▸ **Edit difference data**
----------------------------------------

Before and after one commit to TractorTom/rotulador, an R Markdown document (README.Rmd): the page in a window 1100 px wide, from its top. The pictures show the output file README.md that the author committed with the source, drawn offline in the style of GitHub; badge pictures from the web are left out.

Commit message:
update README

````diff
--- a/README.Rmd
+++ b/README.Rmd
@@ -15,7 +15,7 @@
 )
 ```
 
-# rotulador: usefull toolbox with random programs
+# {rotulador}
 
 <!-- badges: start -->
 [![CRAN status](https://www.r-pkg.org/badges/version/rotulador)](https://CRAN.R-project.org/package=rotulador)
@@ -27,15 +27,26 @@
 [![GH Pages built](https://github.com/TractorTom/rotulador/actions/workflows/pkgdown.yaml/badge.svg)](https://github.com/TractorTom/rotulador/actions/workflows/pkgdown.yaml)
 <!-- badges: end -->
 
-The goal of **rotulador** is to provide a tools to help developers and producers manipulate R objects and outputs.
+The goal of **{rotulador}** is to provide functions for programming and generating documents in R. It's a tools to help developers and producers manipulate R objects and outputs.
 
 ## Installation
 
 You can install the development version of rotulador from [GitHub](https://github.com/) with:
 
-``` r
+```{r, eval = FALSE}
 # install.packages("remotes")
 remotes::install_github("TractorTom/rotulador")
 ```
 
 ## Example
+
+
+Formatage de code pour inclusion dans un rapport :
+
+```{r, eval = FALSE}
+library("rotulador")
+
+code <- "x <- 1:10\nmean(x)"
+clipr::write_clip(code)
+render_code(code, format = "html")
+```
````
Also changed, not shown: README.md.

----------------------------------------

▸ **EXERCISE**
Line by line, set the records above down again exactly.

▸ **WRITTEN RESPONSE**
Before and after one commit to TractorTom/rotulador, an R Markdown document (README.Rmd): the page in a window 1100 px wide, from its top. The pictures show the output file README.md that the author committed with the source, drawn offline in the style of GitHub; badge pictures from the web are left out.

Commit message:
update README

````diff
--- a/README.Rmd
+++ b/README.Rmd
@@ -15,7 +15,7 @@
 )
 ```
 
-# rotulador: usefull toolbox with random programs
+# {rotulador}
 
 <!-- badges: start -->
 [![CRAN status](https://www.r-pkg.org/badges/version/rotulador)](https://CRAN.R-project.org/package=rotulador)
@@ -27,15 +27,26 @@
 [![GH Pages built](https://github.com/TractorTom/rotulador/actions/workflows/pkgdown.yaml/badge.svg)](https://github.com/TractorTom/rotulador/actions/workflows/pkgdown.yaml)
 <!-- badges: end -->
 
-The goal of **rotulador** is to provide a tools to help developers and producers manipulate R objects and outputs.
+The goal of **{rotulador}** is to provide functions for programming and generating documents in R. It's a tools to help developers and producers manipulate R objects and outputs.
 
 ## Installation
 
 You can install the development version of rotulador from [GitHub](https://github.com/) with:
 
-``` r
+```{r, eval = FALSE}
 # install.packages("remotes")
 remotes::install_github("TractorTom/rotulador")
 ```
 
 ## Example
+
+
+Formatage de code pour inclusion dans un rapport :
+
+```{r, eval = FALSE}
+library("rotulador")
+
+code <- "x <- 1:10\nmean(x)"
+clipr::write_clip(code)
+render_code(code, format = "html")
+```
````
Also changed, not shown: README.md.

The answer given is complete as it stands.